It wasn’t till I fled a party in Dalston in 1989 that I felt it firsthand. The motivation for my hasty departure was the sudden entrance of a group of cops based at Stoke Newington Police Station who were notorious in the area for their thuggery. They’d come in, take the numbers off their uniforms, and break things up about as violently as they could without firearms, swinging at male and female ravers alike. Say what you like about violence—and this is what the state often forgets when it chooses to apply it—but it sure focuses the mind. If you were looking for a way to galvanise some of the last non-pissed off people in the country (white, middle-class men on euphoric drugs, in my case) then sending the Territorial Support Group onto the dance floor was an efficient way to go about it.
However, until the boys in blue actually turned up to do the truncheon dance, you’d be hard-pressed to find many ravers in attendance who genuinely cared about the government’s policies towards dance music (there’s little time to talk about politics when there’s sweating and jerking to get done). The photographer Gavin Watson—whose book Raving ‘89 documented acid-house raves in the late 80s and early 90s—agreed, telling me, “Politics became superfluous during rave. All of the bullshit that Thatcher was coming out with started to fall on deaf ears, because we were so wrapped up in the culture that we just didn’t have time to care about politics.”
After being invited by Benjamin Millepied to a rehearsal for the L.A Dance Project’s premiere performance, Oscar-nominated director Alejandro G. Iñárritu (Biutiful (2010), Babel (2006)) was inspired to make a video-exercise that documents movement and dance in an experimental way, with a stream of consciousness narrative. The result is NARAN JA (One Act Orange Dance).

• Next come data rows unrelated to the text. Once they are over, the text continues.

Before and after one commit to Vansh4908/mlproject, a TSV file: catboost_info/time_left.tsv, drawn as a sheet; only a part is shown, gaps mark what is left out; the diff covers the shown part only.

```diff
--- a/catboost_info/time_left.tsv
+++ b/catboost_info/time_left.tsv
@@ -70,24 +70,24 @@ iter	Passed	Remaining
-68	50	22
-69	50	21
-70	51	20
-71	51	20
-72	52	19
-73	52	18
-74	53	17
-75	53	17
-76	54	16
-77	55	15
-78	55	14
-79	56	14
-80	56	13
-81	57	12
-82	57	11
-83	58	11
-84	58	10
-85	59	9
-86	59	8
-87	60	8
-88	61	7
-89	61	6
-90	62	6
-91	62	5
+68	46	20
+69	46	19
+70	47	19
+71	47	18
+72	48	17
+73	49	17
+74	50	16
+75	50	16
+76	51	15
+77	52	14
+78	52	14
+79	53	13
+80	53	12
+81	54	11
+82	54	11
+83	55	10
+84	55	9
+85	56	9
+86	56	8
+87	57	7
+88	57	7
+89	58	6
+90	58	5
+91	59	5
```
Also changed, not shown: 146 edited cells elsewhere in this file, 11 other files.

The film, produced by The Amoveo Company, was shot outside of L.A. and features excerpts of the new choreography Benjamin Millepied crafted for Moving Parts. The story takes place in a secluded, dusty space and centers around LADP dancer Julia Eichten who seems to be on an eternal search… for herself.